- DATA FOR REVIEW

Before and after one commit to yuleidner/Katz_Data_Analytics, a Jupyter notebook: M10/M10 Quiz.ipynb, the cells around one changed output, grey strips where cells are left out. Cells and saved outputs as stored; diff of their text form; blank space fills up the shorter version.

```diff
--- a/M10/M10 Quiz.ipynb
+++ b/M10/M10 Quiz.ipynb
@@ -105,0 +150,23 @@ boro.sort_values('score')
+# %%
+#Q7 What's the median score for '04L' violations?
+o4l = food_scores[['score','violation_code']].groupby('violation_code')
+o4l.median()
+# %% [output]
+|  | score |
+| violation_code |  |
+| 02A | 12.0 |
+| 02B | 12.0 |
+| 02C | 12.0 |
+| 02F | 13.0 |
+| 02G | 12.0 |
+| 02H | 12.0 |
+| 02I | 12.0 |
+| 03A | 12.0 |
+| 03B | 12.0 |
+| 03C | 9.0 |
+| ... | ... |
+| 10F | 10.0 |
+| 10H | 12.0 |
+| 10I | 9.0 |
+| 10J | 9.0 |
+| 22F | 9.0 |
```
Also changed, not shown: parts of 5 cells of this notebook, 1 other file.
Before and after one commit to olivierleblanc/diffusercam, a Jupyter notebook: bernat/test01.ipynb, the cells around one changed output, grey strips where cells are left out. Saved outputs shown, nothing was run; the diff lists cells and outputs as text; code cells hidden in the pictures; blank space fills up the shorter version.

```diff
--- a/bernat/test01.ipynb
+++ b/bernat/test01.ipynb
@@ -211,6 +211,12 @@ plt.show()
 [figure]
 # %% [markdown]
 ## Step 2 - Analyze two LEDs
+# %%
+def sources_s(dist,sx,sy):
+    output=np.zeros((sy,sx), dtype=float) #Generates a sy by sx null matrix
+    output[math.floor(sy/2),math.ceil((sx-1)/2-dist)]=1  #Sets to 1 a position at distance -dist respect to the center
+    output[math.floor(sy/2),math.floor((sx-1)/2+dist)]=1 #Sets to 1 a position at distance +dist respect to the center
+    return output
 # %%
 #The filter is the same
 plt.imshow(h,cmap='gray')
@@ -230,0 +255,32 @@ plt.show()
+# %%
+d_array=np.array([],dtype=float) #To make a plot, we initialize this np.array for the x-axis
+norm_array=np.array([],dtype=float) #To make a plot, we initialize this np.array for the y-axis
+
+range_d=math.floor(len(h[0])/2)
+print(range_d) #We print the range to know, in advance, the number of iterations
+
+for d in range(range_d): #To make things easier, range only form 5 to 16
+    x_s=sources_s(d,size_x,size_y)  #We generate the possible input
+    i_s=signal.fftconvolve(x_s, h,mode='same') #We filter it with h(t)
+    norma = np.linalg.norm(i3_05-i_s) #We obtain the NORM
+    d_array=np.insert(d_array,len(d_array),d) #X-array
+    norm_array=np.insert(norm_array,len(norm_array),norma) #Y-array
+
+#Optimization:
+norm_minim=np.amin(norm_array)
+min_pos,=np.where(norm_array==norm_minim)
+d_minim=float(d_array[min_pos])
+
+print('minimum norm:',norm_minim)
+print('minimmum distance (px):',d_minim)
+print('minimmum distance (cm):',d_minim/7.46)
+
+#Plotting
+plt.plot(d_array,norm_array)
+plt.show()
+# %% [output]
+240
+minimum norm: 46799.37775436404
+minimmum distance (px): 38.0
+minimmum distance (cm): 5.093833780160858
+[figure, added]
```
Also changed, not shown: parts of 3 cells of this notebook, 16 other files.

- EXERCISE
Where a line of the entries contains the word "floor", copy that line.

- ANSWER TO THE PROBLEM
+    output[math.floor(sy/2),math.ceil((sx-1)/2-dist)]=1  #Sets to 1 a position at distance -dist respect to the center
+    output[math.floor(sy/2),math.floor((sx-1)/2+dist)]=1 #Sets to 1 a position at distance +dist respect to the center
+range_d=math.floor(len(h[0])/2)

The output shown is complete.